If like me you love a trip to the hair salon for a fresh look then you may have heard this word which is fast becoming the hottest hairstyle around. Before you start wondering, no, it’s not some obscure French soup you’ve never seen before but there is certainly a French connection. Mispronounced as often as it is misunderstood, Balayage is a French word that means ‘to sweep’ or ‘to paint. It’s been around for quite some time but has only recently begun to catch on more and once you understand how it works it’s easy to see why. Recently I went down to Artel Salon in downtown Vancouver who specialises in Balayage as well as Ombre (which I’ll come back to shortly)
Balayage: So how does it work?
Balayage is a freehand painted technique that gives hair a natural shift in shade intensity from dark to light with the color being brushed directly onto your hair. This gives a natural sun-kissed appearance like what you would get if you spent a few months in the Caribbean. The shift in color is very subtle and compared to regular foil highlights regrowth lines are far less noticeable.
The colored sections must be done very close and fine at the root, which leads to a thicker highlight at the ends of your hair. Applied just on the surface of your hair and not saturated all the way through, the final look is nothing short of stunning.
Balayage or Ombre: What’s the difference?

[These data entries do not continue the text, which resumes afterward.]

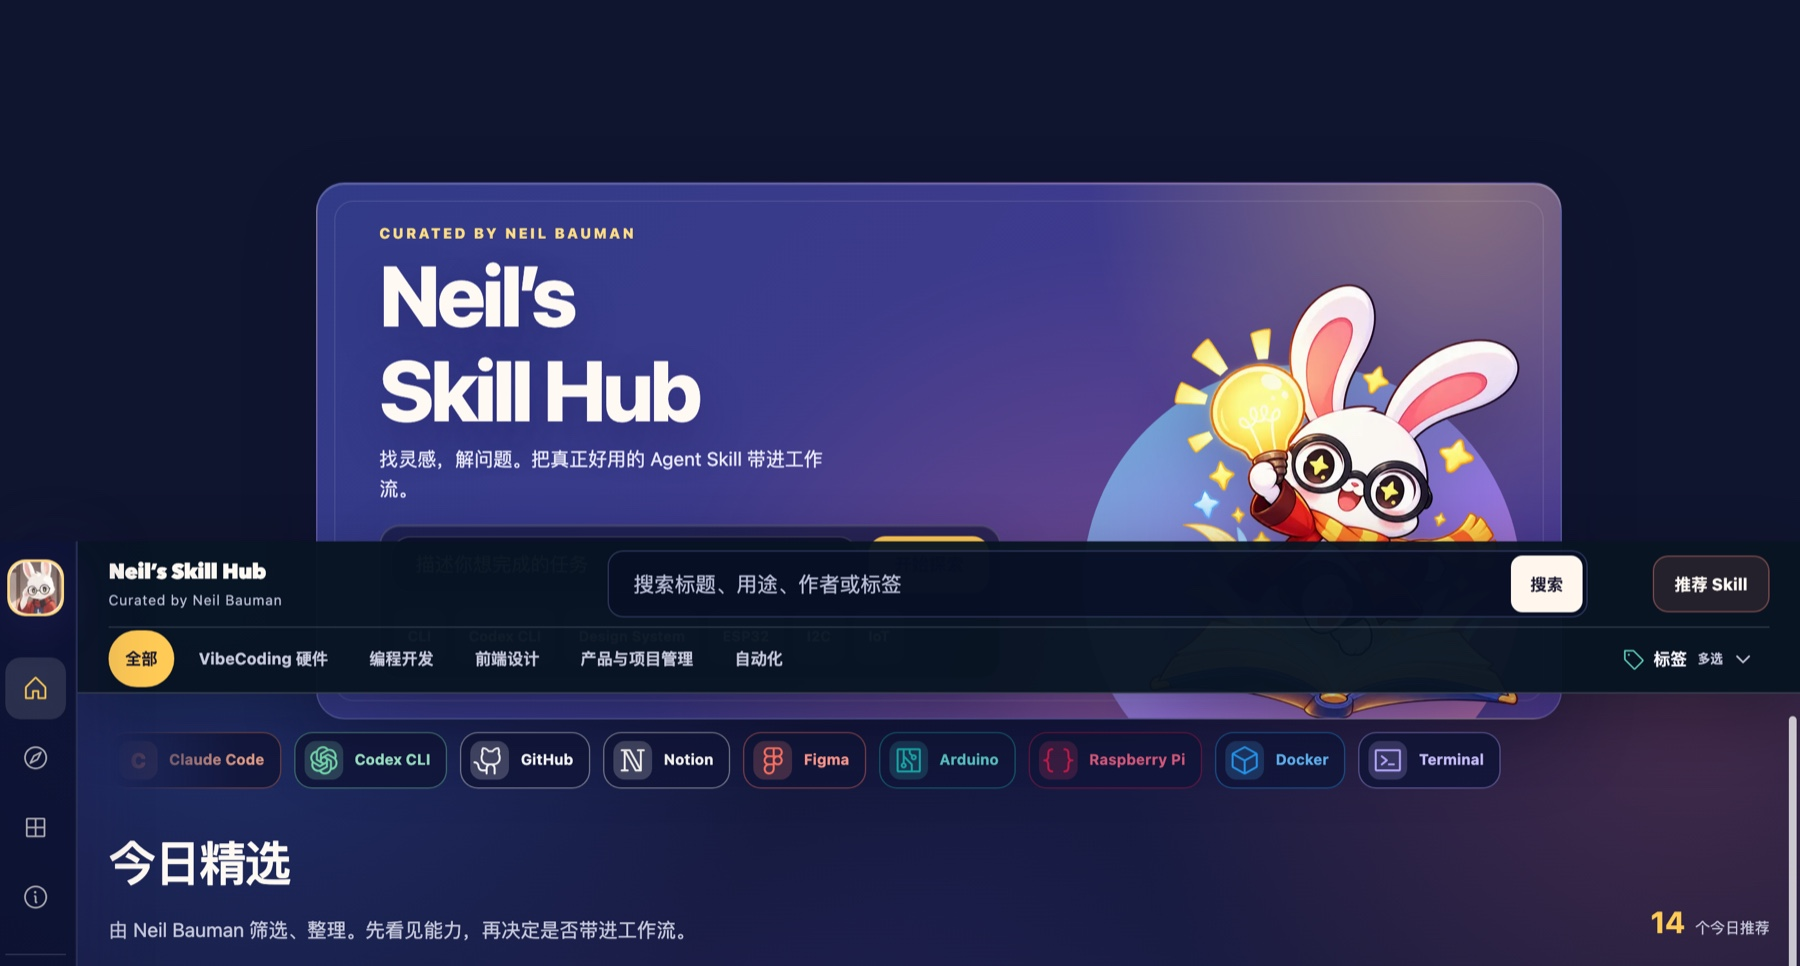
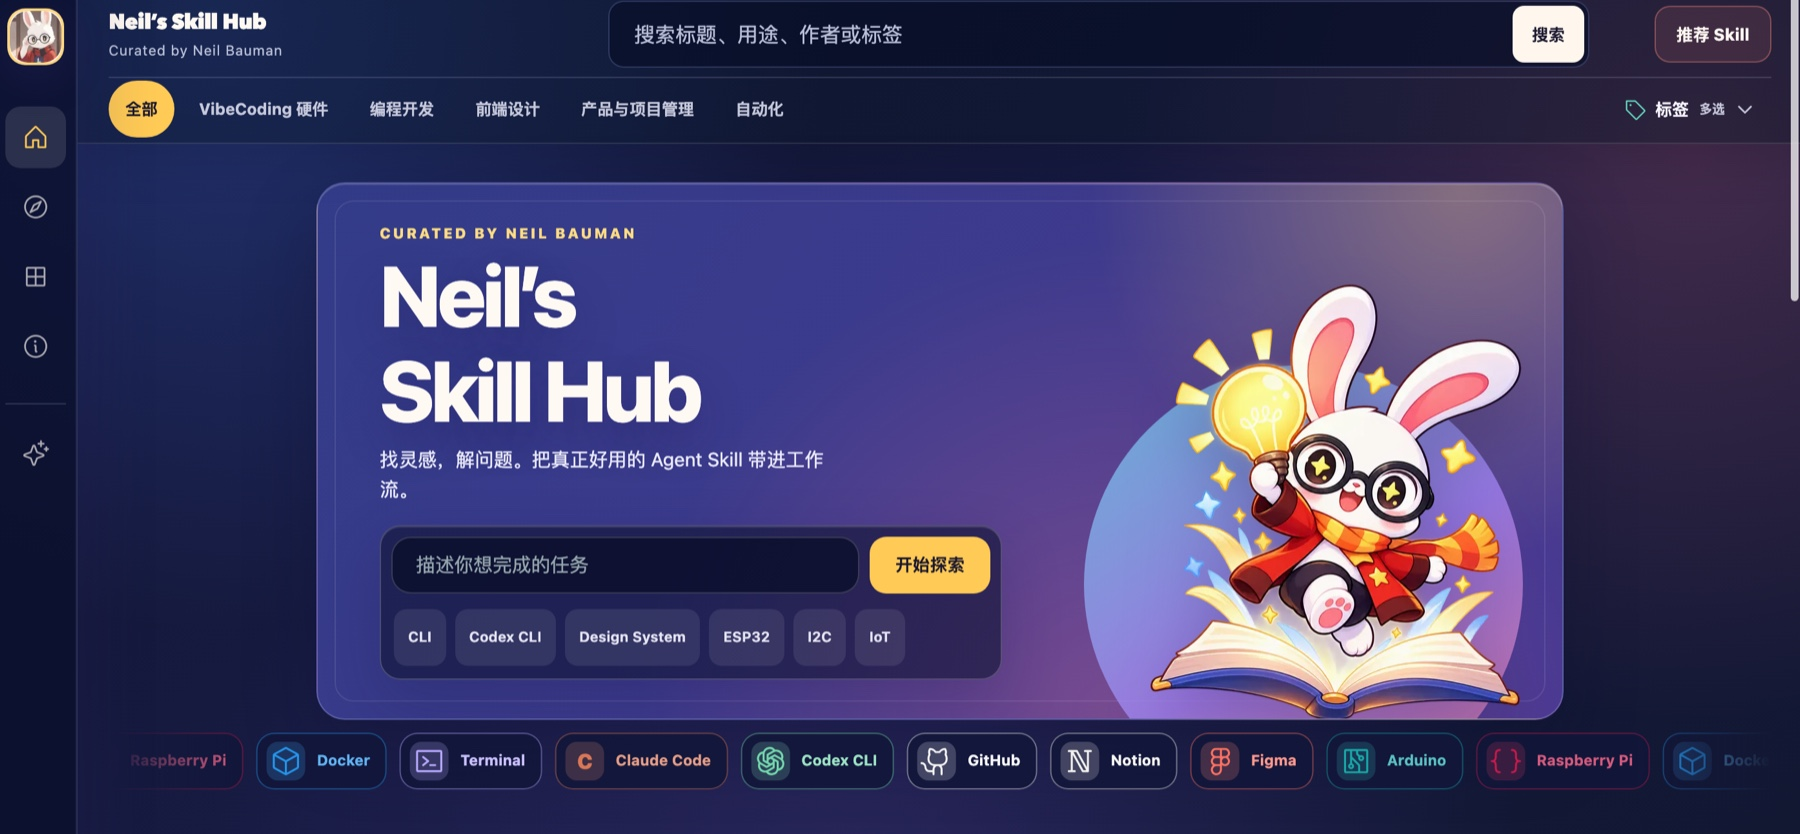
fix: replace Q5 Skill Hub screenshot

diff --git a/frontend/src/markdown.ts b/frontend/src/markdown.ts
@@ -72,7 +72,7 @@ export function renderMarkdown(source: string): string {
 
     const image = line.match(/^!\[([^\]]*)\]\((\/assets\/[^)\s]+)\)\s*$/);
     if (image) {
-      html.push(`<figure class="md-figure"><img src="${escapeHtml(image[2]!)}" loading="lazy" decoding="async" alt="${escapeHtml(image[1]!)}"></figure>`);
+      html.push(`<figure class="md-figure"><img src="${escapeHtml(image[2]!)}" loading="eager" decoding="async" alt="${escapeHtml(image[1]!)}"></figure>`);
       index += 1;
       continue;
     }

diff --git a/web/dist/index.html b/web/dist/index.html
@@ -9,7 +9,7 @@
       content="深蓝科技部 AI Agent 应用考核"
     />
     <title>深蓝科技部 AI Agent 应用考核</title>
-    <script type="module" crossorigin src="./assets/index-p8Id4bhs.js"></script>
+    <script type="module" crossorigin src="./assets/index-BHhE4DaI.js"></script>
     <link rel="stylesheet" crossorigin href="./assets/index-Bg-LKuDt.css">
   </head>
   <body>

Balayage aims for a naturally highlighted look that creates great depth and dimension throughout the hair. Ombre is a more dipped-ends look where the effect on the tips of your hair is more pronounced. Generally, it goes from a dark root to a medium color in the mid-lengths and finishing with the ends being the brightest. The amazing this about both styles, (though more so Balayage) is how subtle the shift in color is with out-growth. As time passes you won’t begin to see a dramatic demarcation line through your hair. The effect is a little less subtle with ombre which is typically best for wavy or curly hair. If you have dark hair, Ombre is generally the better option.
What I really love about my new Balayage look is how the hair stylist custom geared it towards my skin tone. The lighter tones are perfectly placed to flatter my skin. This is perhaps the main reason you should have it done by a professional stylist rather than doing it yourself (which you can do). Since it’s a surface technique it needs to be applied evenly, otherwise, the contrast may look too strong and the whole effect can backfire.

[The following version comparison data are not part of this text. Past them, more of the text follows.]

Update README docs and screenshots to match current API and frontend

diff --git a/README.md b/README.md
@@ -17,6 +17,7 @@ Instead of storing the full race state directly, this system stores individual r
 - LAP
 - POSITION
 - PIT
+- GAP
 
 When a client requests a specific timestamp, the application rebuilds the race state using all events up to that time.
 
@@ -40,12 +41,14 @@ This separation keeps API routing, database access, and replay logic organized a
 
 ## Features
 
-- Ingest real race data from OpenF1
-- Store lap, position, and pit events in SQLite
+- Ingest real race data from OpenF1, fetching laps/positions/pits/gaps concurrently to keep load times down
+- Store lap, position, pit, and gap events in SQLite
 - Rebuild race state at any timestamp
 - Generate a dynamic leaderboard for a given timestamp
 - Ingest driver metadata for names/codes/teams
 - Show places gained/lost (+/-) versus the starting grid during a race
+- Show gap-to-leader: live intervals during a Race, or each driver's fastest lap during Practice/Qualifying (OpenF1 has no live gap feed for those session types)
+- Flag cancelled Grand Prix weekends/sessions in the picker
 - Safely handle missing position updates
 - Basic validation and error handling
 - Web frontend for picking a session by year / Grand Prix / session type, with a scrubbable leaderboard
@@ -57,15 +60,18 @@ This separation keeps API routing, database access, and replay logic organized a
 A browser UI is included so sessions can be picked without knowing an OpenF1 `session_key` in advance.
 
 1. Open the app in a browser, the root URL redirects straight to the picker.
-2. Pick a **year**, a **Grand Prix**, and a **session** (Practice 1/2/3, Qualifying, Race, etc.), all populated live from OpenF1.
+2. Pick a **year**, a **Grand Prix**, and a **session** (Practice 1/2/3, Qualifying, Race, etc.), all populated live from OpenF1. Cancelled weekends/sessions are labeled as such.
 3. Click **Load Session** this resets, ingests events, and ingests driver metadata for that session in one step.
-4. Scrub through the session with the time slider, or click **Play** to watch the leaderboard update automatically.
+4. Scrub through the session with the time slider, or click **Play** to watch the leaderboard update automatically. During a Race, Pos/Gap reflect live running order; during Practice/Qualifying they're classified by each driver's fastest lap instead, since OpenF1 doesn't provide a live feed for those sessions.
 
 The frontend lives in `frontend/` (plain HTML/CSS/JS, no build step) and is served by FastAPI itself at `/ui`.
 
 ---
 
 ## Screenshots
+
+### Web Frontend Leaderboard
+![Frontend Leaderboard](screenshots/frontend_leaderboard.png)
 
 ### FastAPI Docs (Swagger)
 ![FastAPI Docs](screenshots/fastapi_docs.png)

How much maintenance does it need?
This is another great thing, compared to regular foil highlights, which need a recoloring every six weeks, Balayage only needs a recoloring once every 12-14 weeks as the highlights grow out naturally. This saves you both money and time in the long run.
Have a look some of these killer styles and see how much of a difference it makes. For such a natural look and low maintenance, it’s easily the best hair styling I’ve had in a while.